• EXTRACTED MATERIAL:
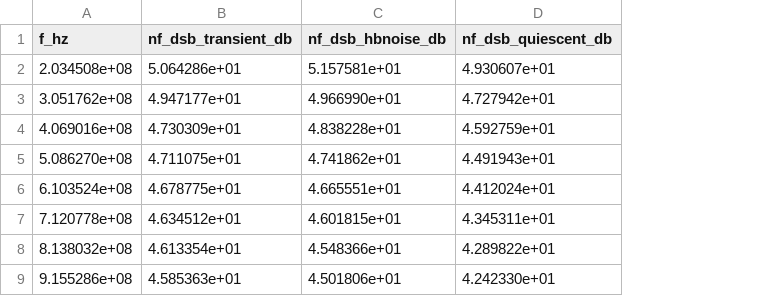
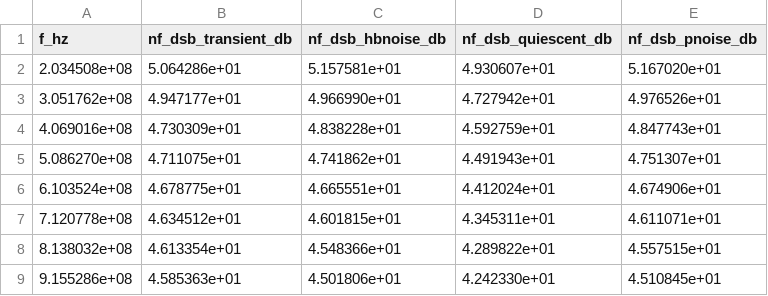
Before and after one commit to iic-jku/SG13CMOS_SPARX, a CSV file: testbenches/xschem/plot_simulations/data/sparx_powdet_sbd_nf_compare.csv, drawn as a sheet; only a part is shown; the diff names each change by its address in the sheet, - before the commit and + after, or states it on an @@ line.

Commit message:
added `pnoise` to the detector noise-figure comparison
The comparison figure of the transient-noise bench (`sparx_powdet_sbd_nf_compare.png`) now draws the `pnoise` noise figure as open circles next to `hbnoise`, the quiescent estimate and the transient ladder, all with the same `hbac` conversion in the denominator. `pnoise` sits within 0.1 dB of `hbnoise` over the whole IF range, which shows that the transient's offset of up to 0.84 dB belongs to the transient estimate.

The script reads `pnoise` from the NF bench's JSON and keeps the three-curve figure when that run had none, as on the notebook's VACASK `89e888d`. The CSV and the TN JSON gain one column and one field, the existing ones are unchanged.

```diff
--- a/testbenches/xschem/plot_simulations/data/sparx_powdet_sbd_nf_compare.csv
+++ b/testbenches/xschem/plot_simulations/data/sparx_powdet_sbd_nf_compare.csv
+column E (nf_dsb_pnoise_db), rows 2-9: 5.167020e+01 | 4.976526e+01 | 4.847743e+01 | 4.751307e+01 | 4.674906e+01 | 4.611071e+01 | 4.557515e+01 | 4.510845e+01
```
Also changed, not shown: 4 other files.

• EXERCISE:
The result should be the full set of entries above, restated exactly and without images.

• RESPONSE BELOW:
Before and after one commit to iic-jku/SG13CMOS_SPARX, a CSV file: testbenches/xschem/plot_simulations/data/sparx_powdet_sbd_nf_compare.csv, drawn as a sheet; only a part is shown; the diff names each change by its address in the sheet, - before the commit and + after, or states it on an @@ line.

Commit message:
added `pnoise` to the detector noise-figure comparison
The comparison figure of the transient-noise bench (`sparx_powdet_sbd_nf_compare.png`) now draws the `pnoise` noise figure as open circles next to `hbnoise`, the quiescent estimate and the transient ladder, all with the same `hbac` conversion in the denominator. `pnoise` sits within 0.1 dB of `hbnoise` over the whole IF range, which shows that the transient's offset of up to 0.84 dB belongs to the transient estimate.

The script reads `pnoise` from the NF bench's JSON and keeps the three-curve figure when that run had none, as on the notebook's VACASK `89e888d`. The CSV and the TN JSON gain one column and one field, the existing ones are unchanged.

```diff
--- a/testbenches/xschem/plot_simulations/data/sparx_powdet_sbd_nf_compare.csv
+++ b/testbenches/xschem/plot_simulations/data/sparx_powdet_sbd_nf_compare.csv
+column E (nf_dsb_pnoise_db), rows 2-9: 5.167020e+01 | 4.976526e+01 | 4.847743e+01 | 4.751307e+01 | 4.674906e+01 | 4.611071e+01 | 4.557515e+01 | 4.510845e+01
```
Also changed, not shown: 4 other files.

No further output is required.